Kallikrein-related peptidase 5 (KLK5) displays aberrant expression in cancer. Recently, we showed KLK5 reconstitution in breast cancer cell lines suppresses malignancy. Present study aims to investigate the functional KLK5 mediated miRNA network on breast cancer progression, molecular subtype and survival.
28 miRNAs were up-regulated and 62 miRNAs were down-regulated upon KLK5 expression. Extracellular matrix (ECM) molecules and cell-adhesion pathways were the most significant KLK5-induced miRNA-mediated regulatory targets. Validation from The Cancer Genome Atlas (TCGA) database indicated KLK5 was specifically down-regulated in luminal B and basal-like breast cancer subtypes. There was a correlation between KLK5, miRNAs and their downstream ECM gene targets. Long-term patient survival correlated with dysregulation of KLK5 and interacting ECM target genes. It suggests biological differences between breast cancer molecular subtypes, patient survival, and their propensity for invasion and metastasis can be explained in part by altered miRNA networks induced by KLK5 dysregulation.

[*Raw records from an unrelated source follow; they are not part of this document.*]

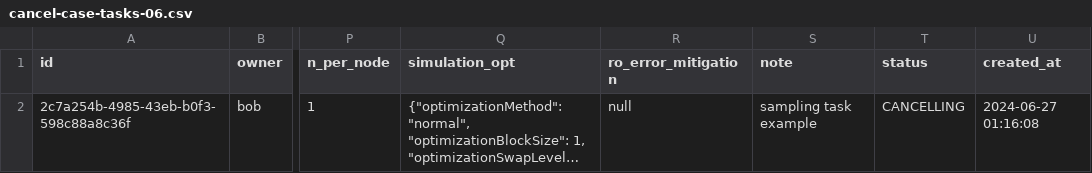
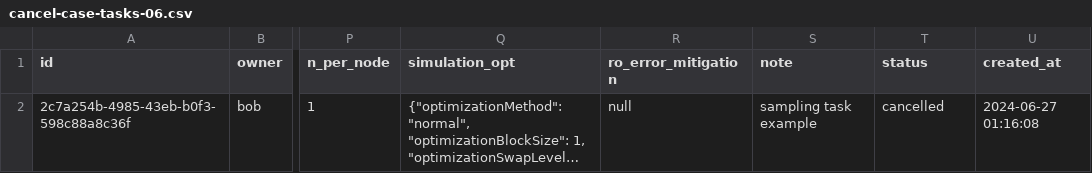
Before and after one commit to oqtopus-team/oqtopus-cloud, a CSV file: docs/sample/architecture/cancel-case-tasks-06.csv, drawn as a sheet; only a part is shown, gaps mark what is left out; long unchanged cells end in …; the diff names each change by its address in the sheet, - before the commit and + after, or states it on an @@ line.

```diff
--- a/docs/sample/architecture/cancel-case-tasks-06.csv
+++ b/docs/sample/architecture/cancel-case-tasks-06.csv
-T2 (status): CANCELLING
+T2 (status): cancelled
```
Also changed, not shown: docs/sample/architecture/cancel-case-tasks-01.csv, docs/sample/architecture/cancel-case-tasks-02.csv, 35 other files.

We provide the first evidence that KLK5 can affect miRNA networks, which regulate MMPs and other novel ECM targets and a new compelling hypothesis of interplay between serine proteases and miRNAs. We developed a combined KLK5-(ITGB1+COL12A1) predictive score for recurrence-free survival that could be exploited in clinical applications.